**WHAT THE EXERCISE ASKS:**
Find the string "color" in the listing and report every line that has it.

[Opening SUPPLIED DATA section]

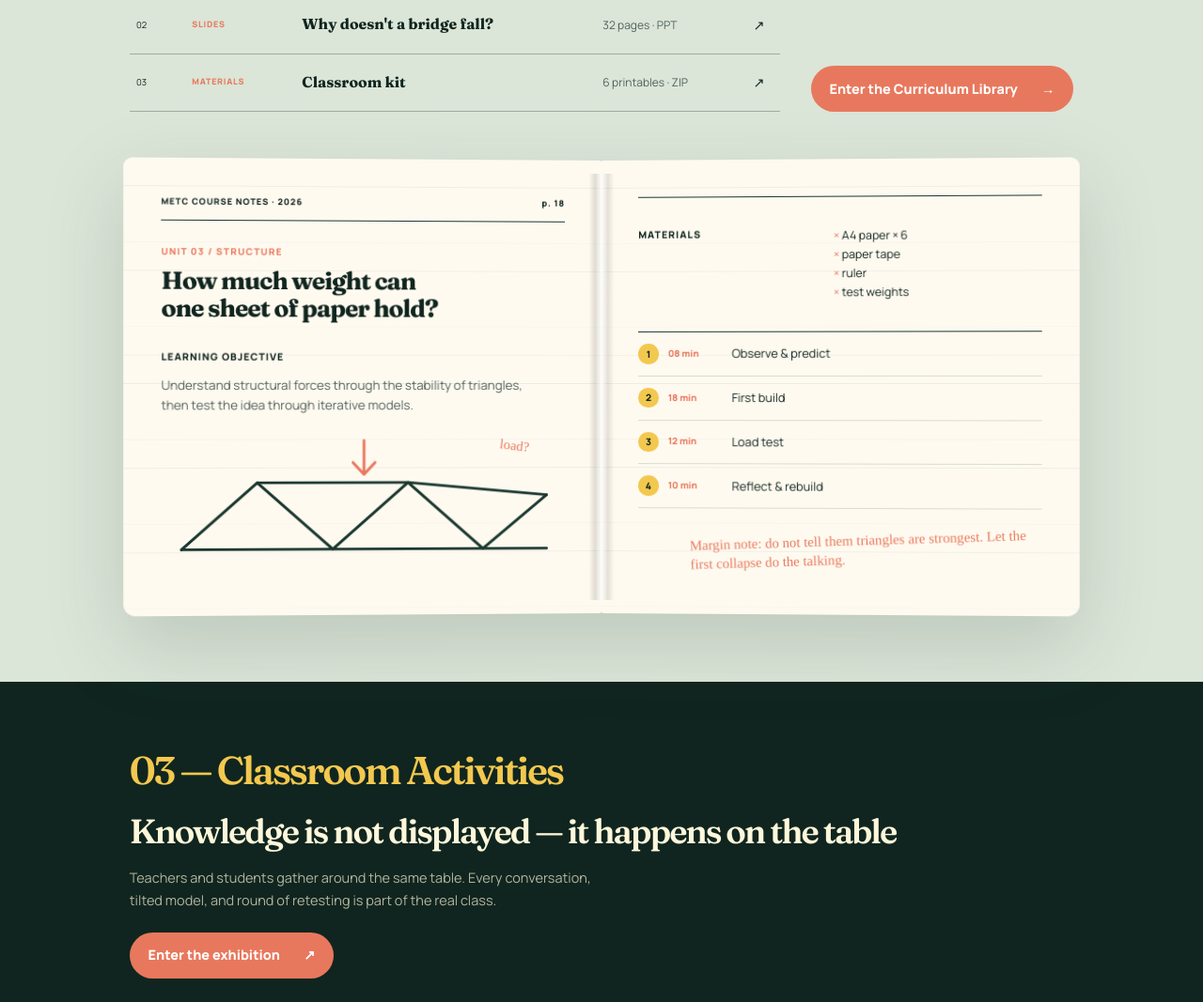
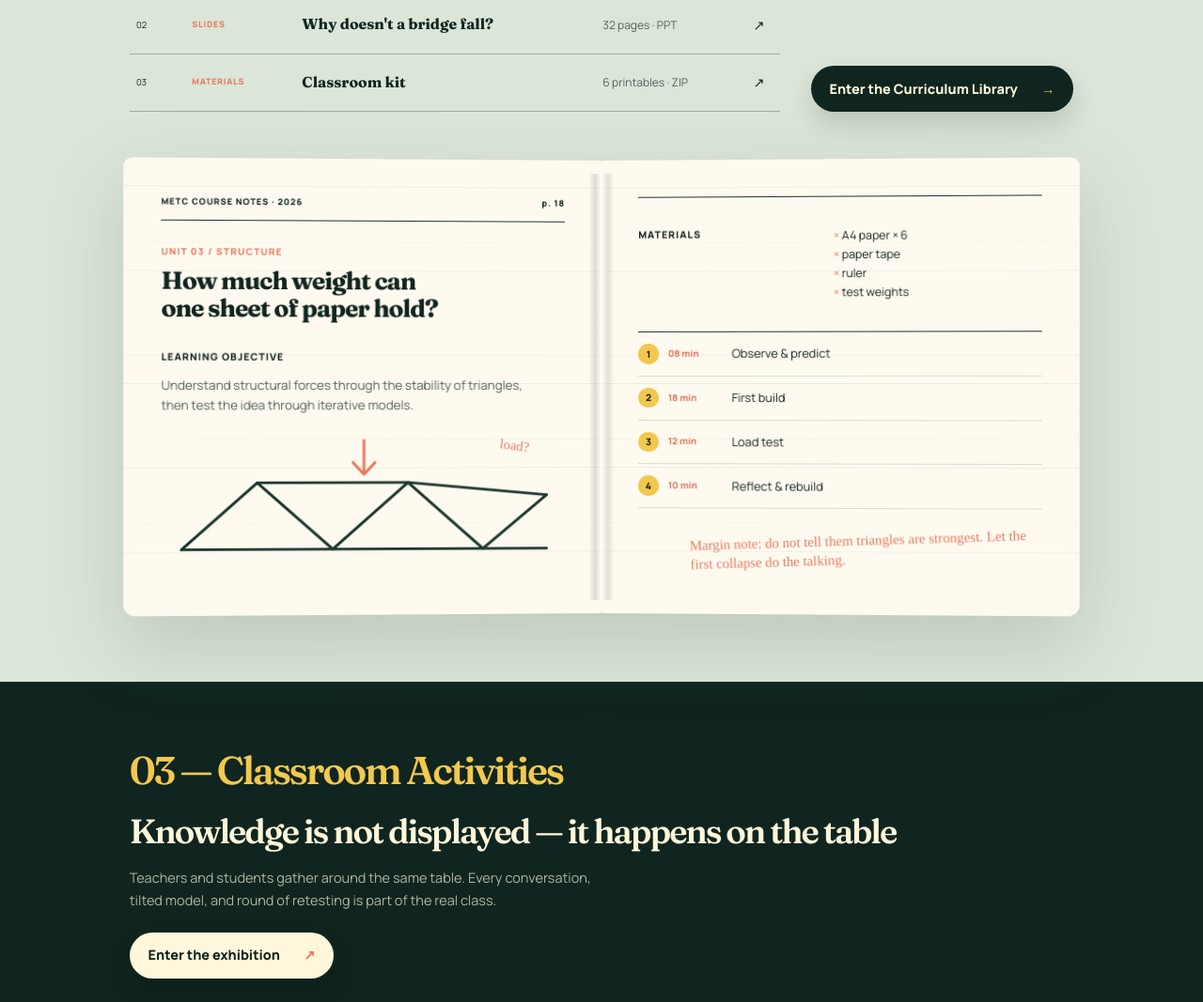
Before and after one commit to Han-chh/METC-website, a Next.js app: page /METC-website/ in a window 1280 px wide. Shown: the part 2063-3130 px from the top of the page at 94% size. Built offline with nearby package versions, Linux system fonts and the light colour scheme.

Commit message:
style: harmonize homepage entry buttons

```diff
--- a/app/homepage.css
+++ b/app/homepage.css
@@ -171,6 +171,39 @@ button, a { -webkit-tap-highlight-color: transparent; }
 .button-dark { background: var(--ink-deep); color: white; box-shadow: 0 14px 30px rgba(16,37,31,.18); }
 .button-dark:hover { box-shadow: 0 18px 38px rgba(16,37,31,.25); }
 .button-coral { background: var(--coral); color: #fff; }
+
+/* Entry CTAs inherit the visual temperature of their sections. */
+.teaching-section .button-coral {
+  background: var(--ink-deep);
+  color: var(--chalk);
+  box-shadow: 0 14px 30px rgba(16, 37, 31, 0.16);
+}
+
+.teaching-section .button-coral span { color: var(--sun); }
+
+.teaching-section .button-coral:hover,
+.teaching-section .button-coral:focus-visible {
+  background: var(--ink);
+  box-shadow: 0 18px 38px rgba(16, 37, 31, 0.23);
+  outline: 2px solid var(--sun);
+  outline-offset: 3px;
+}
+
+.activity-section .button-coral {
+  background: var(--chalk);
+  color: var(--ink-deep);
+  box-shadow: 0 14px 30px rgba(0, 0, 0, 0.18);
+}
+
+.activity-section .button-coral span { color: var(--coral); }
+
+.activity-section .button-coral:hover,
+.activity-section .button-coral:focus-visible {
+  background: #fffdf4;
+  box-shadow: 0 18px 38px rgba(0, 0, 0, 0.28);
+  outline: 2px solid var(--sun);
+  outline-offset: 3px;
+}
 .text-link {
   display: inline-flex;
   align-items: center;
```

[Closing SUPPLIED DATA section]

**ANSWER SECTION:**
@@ -171,6 +171,39 @@ button, a { -webkit-tap-highlight-color: transparent; }
 .button-dark { background: var(--ink-deep); color: white; box-shadow: 0 14px 30px rgba(16,37,31,.18); }
 .button-coral { background: var(--coral); color: #fff; }
+  color: var(--chalk);
+.teaching-section .button-coral span { color: var(--sun); }
+  color: var(--ink-deep);
+.activity-section .button-coral span { color: var(--coral); }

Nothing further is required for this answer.